Last week I participated in a panel discussion hosted by the Center for American Progress (CAP) on the intersections of faith and reproductive justice. These conversations are critically important, particularly in these political times when threats to our bodily autonomy and right of conscience are sanctioned by our current administration, Congress, and many state legislatures.
The framing of these public discussions is always interesting and somewhat troubling to me. Often progressive spaces like these do recognize that many people of faith support reproductive health care, but with that understanding is the assumption that supporting the full spectrum of reproductive healthcare, including access to safe abortion care, necessitates some kind of moral reckoning for religious people.

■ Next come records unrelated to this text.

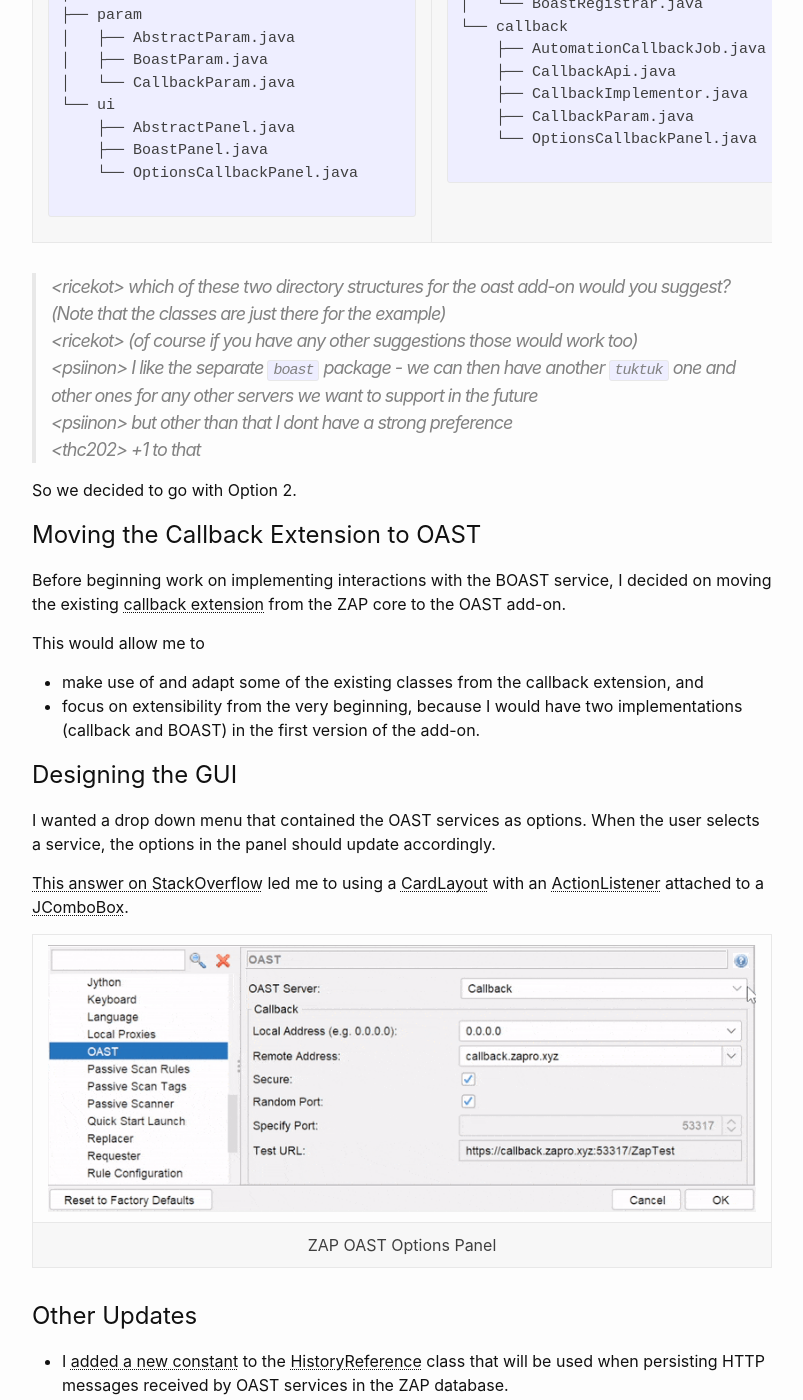
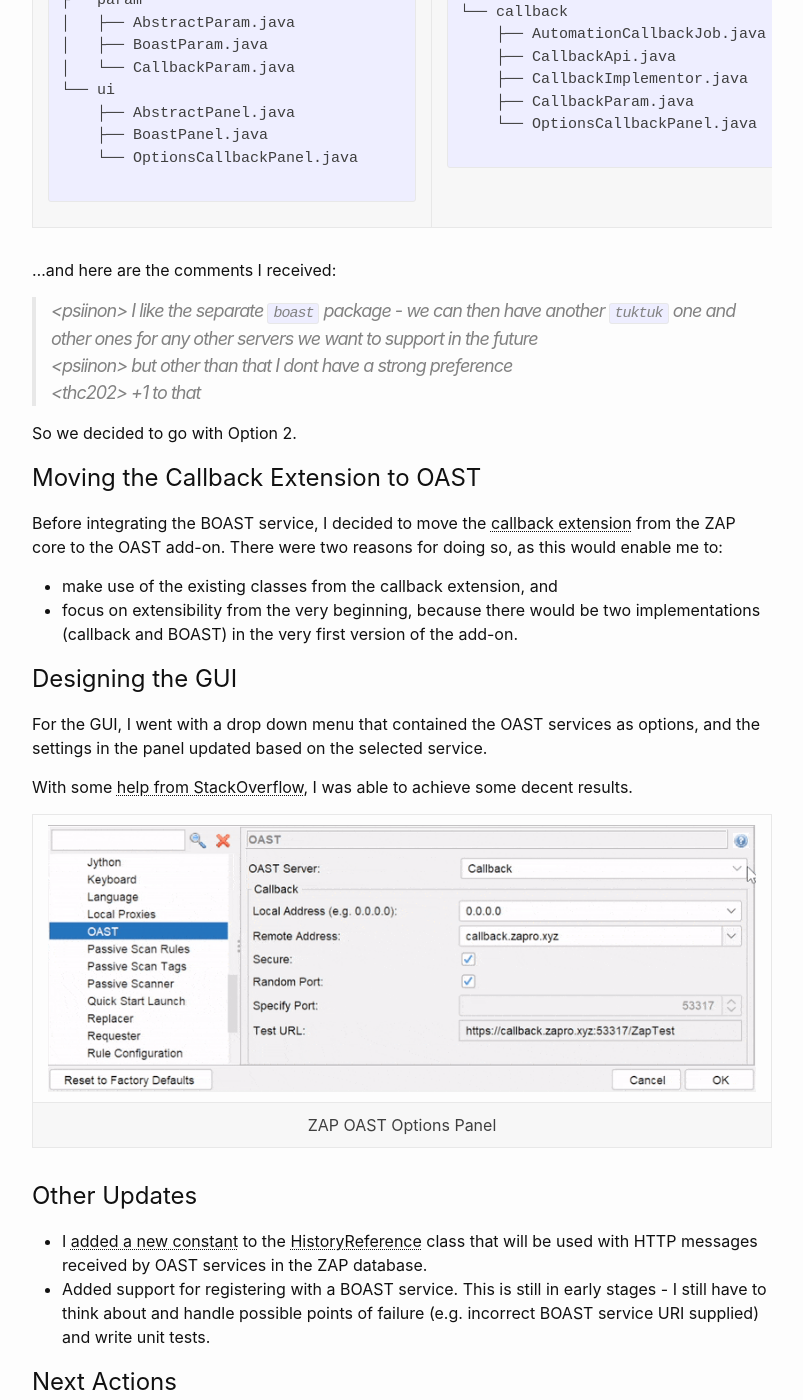
Before and after one commit to ricekot/ricekot.github.io, a Jekyll site: the page built from _posts/2021/2021-07-11-zap-oast-basic-design-decisions.md, in a window 1280 px wide and 1400 px high, scrolled down 1412 px. Shown: the whole window, without its empty margins (238-1041 px from the left). Built offline with Jekyll 4.4.1, drawn with Linux system fonts in a browser that asks for light colours; some of the changed text lies outside the part shown.

Commit message:
Update blog post

```diff
--- a/_posts/2021/2021-07-11-zap-oast-basic-design-decisions.md
+++ b/_posts/2021/2021-07-11-zap-oast-basic-design-decisions.md
@@ -31,13 +31,11 @@ Pull Request on GitHub
 </table>
 </center>
 
-If you also have an idea for an add-on and want to contribute it to zap-extensions, you can take a look at [this PR](https://github.com/zaproxy/zap-extensions/pull/2996) or follow the [official guide at zaproxy.org](https://www.zaproxy.org/docs/developer/creating-new-addon-in-zap-extensions/).
-
 ## The Add-On File Structure
 
-The aim is to design the OAST add-on in such a way that users are able to use any service for receiving outbound requests from the target server.
+Then, I looked at how classes in the add-on package should be organised. This is because we want to design the OAST add-on in such a way such that it is easy for users to use any OAST service (like [BOAST](https://github.com/marcoagner/boast) or [TukTuk](https://github.com/ArturSS7/TukTuk)) for receiving outbound requests.
 
-This means that we should also try to make it easy for developers to extend the add-on to work with different OAST services like [BOAST](https://github.com/marcoagner/boast) or [TukTuk](https://github.com/ArturSS7/TukTuk).
+This means that if someone wants to use an OAST service that isn't supported by ZAP, we want them to be able to look at the existing code and figure out how to add support for that service without any major challenges.
 
 With this in mind, I proposed the following two directory structures for the add-on in our IRC channel:
 
@@ -97,8 +95,8 @@ oast
 </table>
 </div>
 
-> &lt;ricekot&gt; which of these two directory structures for the oast add-on would you suggest? (Note that the classes are just there for the example) <br>
-> &lt;ricekot&gt; (of course if you have any other suggestions those would work too) <br>
+...and here are the comments I received:
+
 > &lt;psiinon&gt; I like the separate `boast` package - we can then have another `tuktuk` one and other ones for any other servers we want to support in the future <br>
 > &lt;psiinon&gt; but other than that I dont have a strong preference <br>
 > &lt;thc202&gt; +1 to that <br>
@@ -107,18 +105,16 @@ So we decided to go with Option 2.
 
 ## Moving the Callback Extension to OAST
 
-Before beginning work on implementing interactions with the BOAST service, I decided on moving the existing [callback extension](https://github.com/zaproxy/zaproxy/tree/main/zap/src/main/java/org/zaproxy/zap/extension/callback) from the ZAP core to the OAST add-on.
+Before integrating the BOAST service, I decided to move the [callback extension](https://github.com/zaproxy/zaproxy/tree/main/zap/src/main/java/org/zaproxy/zap/extension/callback) from the ZAP core to the OAST add-on. There were two reasons for doing so, as this would enable me to:
 
-This would allow me to
-
-- make use of and adapt some of the existing classes from the callback extension, and
-- focus on extensibility from the very beginning, because I would have two implementations (callback and BOAST) in the first version of the add-on.
+- make use of the existing classes from the callback extension, and
+- focus on extensibility from the very beginning, because there would be two implementations (callback and BOAST) in the very first version of the add-on.
 
 ## Designing the GUI
 
-I wanted a drop down menu that contained the OAST services as options. When the user selects a service, the options in the panel should update accordingly.
+For the GUI, I went with a drop down menu that contained the OAST services as options, and the settings in the panel updated based on the selected service.
 
-[This answer on StackOverflow](https://stackoverflow.com/a/6432291/5511659) led me to using a [CardLayout](https://docs.oracle.com/javase/8/docs/api/java/awt/CardLayout.html) with an [ActionListener](https://docs.oracle.com/javase/8/docs/api/java/awt/event/ActionListener.html) attached to a [JComboBox](https://docs.oracle.com/javase/8/docs/api/javax/swing/JComboBox.html).
+With some [help from StackOverflow](https://stackoverflow.com/a/6432291/5511659), I was able to achieve some decent results.
 
 <center>
 <table style="table-layout: auto;">
@@ -135,7 +131,7 @@ ZAP OAST Options Panel
 
 ## Other Updates
 
-- I [added a new constant](https://github.com/zaproxy/zaproxy/pull/6675) to the [HistoryReference](https://github.com/zaproxy/zaproxy/blob/9f5b48039ad17600165c615fed7b60d38edc3383/zap/src/main/java/org/parosproxy/paros/model/HistoryReference.java) class that will be used when persisting HTTP messages received by OAST services in the ZAP database.
+- I [added a new constant](https://github.com/zaproxy/zaproxy/pull/6675) to the [HistoryReference](https://github.com/zaproxy/zaproxy/blob/9f5b48039ad17600165c615fed7b60d38edc3383/zap/src/main/java/org/parosproxy/paros/model/HistoryReference.java) class that will be used with HTTP messages received by OAST services in the ZAP database.
 - Added support for registering with a BOAST service. This is still in early stages - I still have to think about and handle possible points of failure (e.g. incorrect BOAST service URI supplied) and write unit tests.
 
 ## Next Actions
```
Also changed, not shown: other parts of _posts/2021/2021-07-11-zap-oast-basic-design-decisions.md (+1 -1 lines).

We do ourselves a disservice when we assume the presence of scriptural or ethical conflicts that must be overcome for people of faith to participate in and at times take the lead in organizing efforts to end reproductive oppression. The truth of the matter is that there have always been religious people working to secure reproductive rights—and in their absence, ensuring that women have access to compassionate, life-saving care.
Read the rest of my post at Feminism and Religion.